To answer that question, AS/COA Online’s Holly Sonneland talked with Simón Gaviria, director of Colombia’s National Planning Department, and son of ex-president César Gaviria. His department, which has a budget of $250 million for 2016, conducted research of similar conflicts worldwide to determine the appropriate strategies for development and projects. Among their findings: they expect GDP to grow up to an additional 1.9 percent annually in a post-conflict era. Moreover, increased formality will lead income per capita to grow 10 to 15 percent over a ten-year period, and foreign direct investment is expected to triple.

Hear Gaviria explain more about how peace is measured and what’s on his agenda.


Q: "If murder rates are dropping, is Colombia already at peace?"
A: "That’s only if you look at peace from a homicide point of view."

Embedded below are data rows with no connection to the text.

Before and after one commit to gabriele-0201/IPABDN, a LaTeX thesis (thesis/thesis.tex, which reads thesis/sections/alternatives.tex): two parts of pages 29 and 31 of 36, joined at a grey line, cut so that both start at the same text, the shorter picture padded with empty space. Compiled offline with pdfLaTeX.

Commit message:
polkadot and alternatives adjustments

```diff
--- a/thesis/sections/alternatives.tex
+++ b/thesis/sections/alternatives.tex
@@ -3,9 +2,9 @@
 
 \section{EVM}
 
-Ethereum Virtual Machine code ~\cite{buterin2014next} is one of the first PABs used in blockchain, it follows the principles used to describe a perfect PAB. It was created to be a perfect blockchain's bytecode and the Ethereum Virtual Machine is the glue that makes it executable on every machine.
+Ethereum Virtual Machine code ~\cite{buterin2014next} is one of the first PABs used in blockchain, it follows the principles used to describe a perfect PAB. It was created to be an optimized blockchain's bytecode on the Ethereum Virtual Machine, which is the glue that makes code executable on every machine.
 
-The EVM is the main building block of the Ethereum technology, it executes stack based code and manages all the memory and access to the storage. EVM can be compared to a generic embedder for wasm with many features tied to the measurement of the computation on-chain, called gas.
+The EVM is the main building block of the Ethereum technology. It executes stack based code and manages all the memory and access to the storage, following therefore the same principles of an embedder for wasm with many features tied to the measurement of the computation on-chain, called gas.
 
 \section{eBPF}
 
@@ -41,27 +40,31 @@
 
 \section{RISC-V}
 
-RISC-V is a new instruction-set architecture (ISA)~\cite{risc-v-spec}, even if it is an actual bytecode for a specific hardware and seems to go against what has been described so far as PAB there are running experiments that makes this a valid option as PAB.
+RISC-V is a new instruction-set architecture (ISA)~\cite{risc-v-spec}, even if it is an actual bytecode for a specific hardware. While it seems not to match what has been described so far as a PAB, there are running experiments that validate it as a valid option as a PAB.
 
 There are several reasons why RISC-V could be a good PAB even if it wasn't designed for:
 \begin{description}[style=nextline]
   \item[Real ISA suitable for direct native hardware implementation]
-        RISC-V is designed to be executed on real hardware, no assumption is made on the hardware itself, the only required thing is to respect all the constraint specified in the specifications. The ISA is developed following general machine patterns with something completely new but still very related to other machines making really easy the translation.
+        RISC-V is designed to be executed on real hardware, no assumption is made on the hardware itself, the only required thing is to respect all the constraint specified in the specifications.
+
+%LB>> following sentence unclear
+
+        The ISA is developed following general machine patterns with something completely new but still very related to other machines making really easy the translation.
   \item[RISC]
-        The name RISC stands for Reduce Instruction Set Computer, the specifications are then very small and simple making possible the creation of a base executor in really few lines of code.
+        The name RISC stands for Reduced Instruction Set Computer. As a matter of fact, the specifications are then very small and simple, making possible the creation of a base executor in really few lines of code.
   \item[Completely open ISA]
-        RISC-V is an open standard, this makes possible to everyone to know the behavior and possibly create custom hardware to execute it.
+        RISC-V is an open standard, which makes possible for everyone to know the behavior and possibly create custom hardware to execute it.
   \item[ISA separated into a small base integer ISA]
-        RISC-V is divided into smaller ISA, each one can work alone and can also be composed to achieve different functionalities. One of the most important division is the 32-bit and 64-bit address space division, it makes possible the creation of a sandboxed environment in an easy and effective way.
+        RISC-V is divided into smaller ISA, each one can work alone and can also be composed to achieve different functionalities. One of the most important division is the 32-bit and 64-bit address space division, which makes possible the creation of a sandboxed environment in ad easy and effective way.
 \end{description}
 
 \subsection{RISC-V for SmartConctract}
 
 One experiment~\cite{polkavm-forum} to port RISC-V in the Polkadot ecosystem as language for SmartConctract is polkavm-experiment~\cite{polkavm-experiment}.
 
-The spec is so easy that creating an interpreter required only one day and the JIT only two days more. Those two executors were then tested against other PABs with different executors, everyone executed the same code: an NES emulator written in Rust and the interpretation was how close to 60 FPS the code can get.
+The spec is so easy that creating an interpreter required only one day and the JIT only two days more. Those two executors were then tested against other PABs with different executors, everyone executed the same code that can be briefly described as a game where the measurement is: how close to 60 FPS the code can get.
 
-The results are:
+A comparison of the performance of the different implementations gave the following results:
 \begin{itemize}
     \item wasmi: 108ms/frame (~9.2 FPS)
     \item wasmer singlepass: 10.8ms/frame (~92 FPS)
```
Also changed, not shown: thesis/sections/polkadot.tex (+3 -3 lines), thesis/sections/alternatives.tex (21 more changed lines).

Luisa Leme contributed production support to this episode. Inset image of Gaviria by Carlos Sepulveda.